Polar bear statues to get new home

Monday, March 15, 2004 at 1:00am

The famed landmark polar bears of the Edgehill neighborhood will finally have a permanent playground. The Nashville Civic Design Center will unveil the winning design of their new digs at a press conference Thursday.

The Design Center, Metropolitan Development and Housing Agency (MDHA) and the neighborhood of Edgehill announced a competition in December to design a city-owned public space at the corner of 12th Avenue South and Edgehill Avenue - the "heart" of the neighborhood - that would tell the story and the history of the polar bears.

Fliers were sent out, and regional architectural schools joined in for the prize money and resume-building.

"The judges met yesterday [March 11]and decided on a winner," Gary Caston, associate director of the Civic Design Center said. "We had eight entries and they were all impressive projects."

Gaston said The Design Center would exhibit all the designs at the press conference at 4:30 p.m. Thursday at 700 Church St.

The polar bear statues have long been a symbol of the community of Edgehill. They were the creation of the late Gio Vacchino, who owned the Mattei Plaster Relief Ornamental Company around 1930. They stood at 1408 Edgehill Ave. for more than 60 years. They were constructed as advertisements for the Polar Bear Frozen Custard shops on Gallatin Road and West End Avenue, which closed after World War II.

Edgehill resident Zema Hill bought the bears and placed them in the neighborhood in the early 1940s. He placed two in front of a funeral home and two in front of his house where they eventually became a symbol and part of the culture of Edgehill. The two funeral home bears were sold to a North Nashville resident in 1952. Two of the four bears are now in the custody of MDHA awaiting their new home.

Amelia Whitworth, daughter of Vacchino, said she was glad that the Nashville bears will now have a permanent home.

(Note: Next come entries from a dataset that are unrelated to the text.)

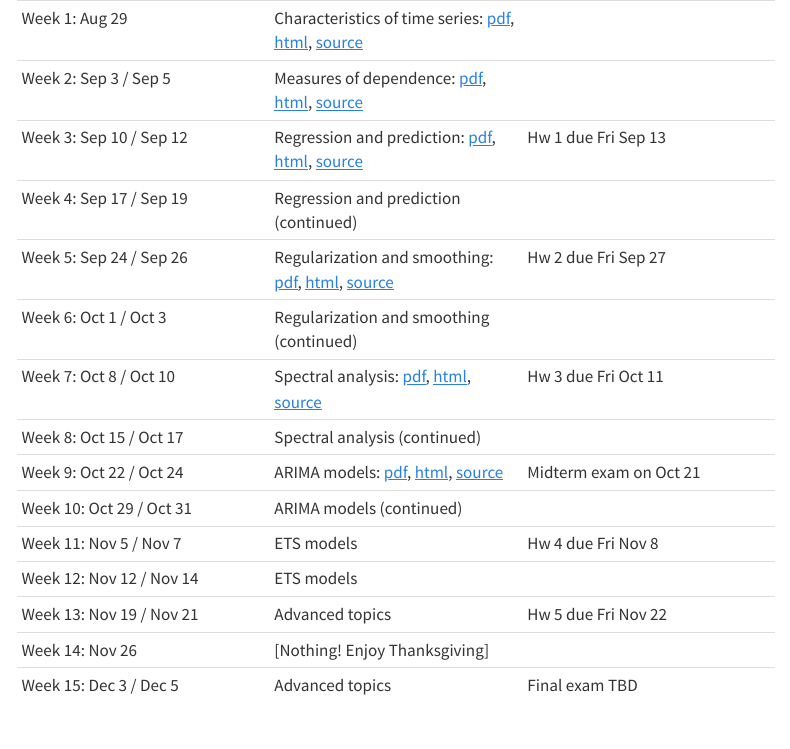
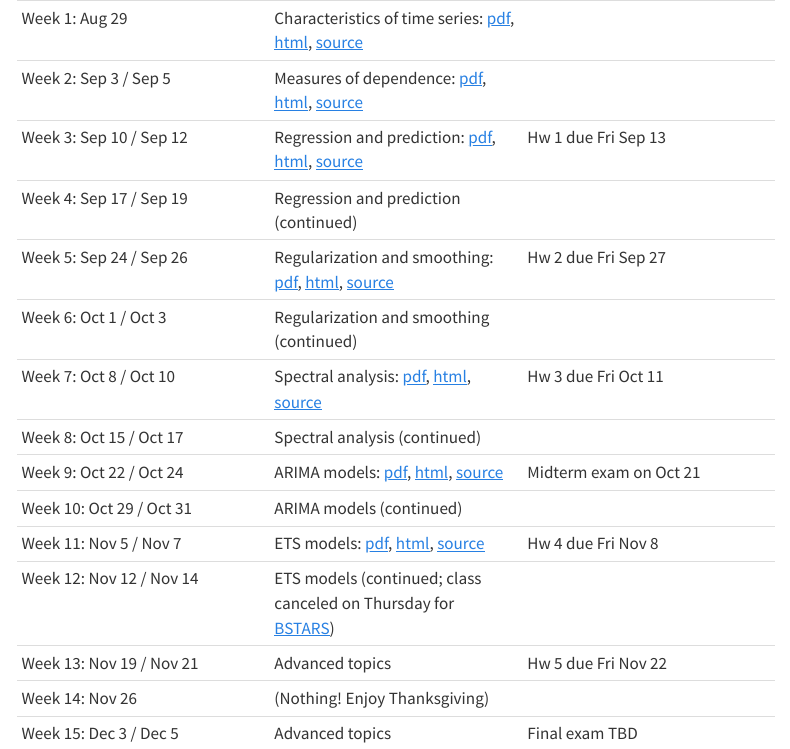
Before and after one commit to ryantibs/timeseries-f24, a Quarto document (schedule.qmd): the page in a window 1100 px wide, from its top. Rendered offline with R 4.5, knitr and Pandoc in place of Quarto, with nearby package versions; menus at the side of the page are left out.

Commit message:
Update schedule

```diff
--- a/schedule.qmd
+++ b/schedule.qmd
@@ -20,8 +20,8 @@ format:
 | Week 8: Oct 15 / Oct 17 |	Spectral analysis (continued) | |
 | Week 9: Oct 22 / Oct 24 |	ARIMA models: [pdf](lectures/arima/arima.pdf), [html](lectures/arima/arima.html), [source](https://github.com/berkeley-stat153/fall-2024/tree/master/lectures/arima) | Midterm exam on Oct 21 |
 | Week 10: Oct 29 / Oct 31 | ARIMA models (continued) | |
-| Week 11: Nov 5 / Nov 7 | ETS models <!--[pdf](lectures/ets/ets.pdf), [html](lectures/ets/ets.html), [source](https://github.com/berkeley-stat153/fall-2024/tree/master/lectures/ets)--> | Hw 4 due Fri Nov 8 |
-| Week 12: Nov 12 / Nov 14 | ETS models	| |
+| Week 11: Nov 5 / Nov 7 | ETS models: [pdf](lectures/ets/ets.pdf), [html](lectures/ets/ets.html), [source](https://github.com/berkeley-stat153/fall-2024/tree/master/lectures/ets) | Hw 4 due Fri Nov 8 |
+| Week 12: Nov 12 / Nov 14 | ETS models	(continued; class canceled on Thursday for [BSTARS](https://statistics.berkeley.edu/research/industry/berkeley-statistics-annual-research-symposium-bstars)) | |
 | Week 13: Nov 19 / Nov 21 | Advanced topics <!--[pdf](lectures/advanced/advanced.pdf), [html](lectures/advanced/advanced.html), [source](https://github.com/berkeley-stat153/fall-2024/tree/master/lectures/advanced)--> | Hw 5 due Fri Nov 22 |
-| Week 14: Nov 26 |	[Nothing! Enjoy Thanksgiving] | |
+| Week 14: Nov 26 |	(Nothing! Enjoy Thanksgiving) | |
 | Week 15: Dec 3 / Dec 5 | Advanced topics | Final exam TBD |
```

"I know that they have been floating around. There are some in Memphis, and I just heard that there are some in Atlanta," Whitworth said. "I know that they have been in different areas in Nashville, but I never did know how many my father made."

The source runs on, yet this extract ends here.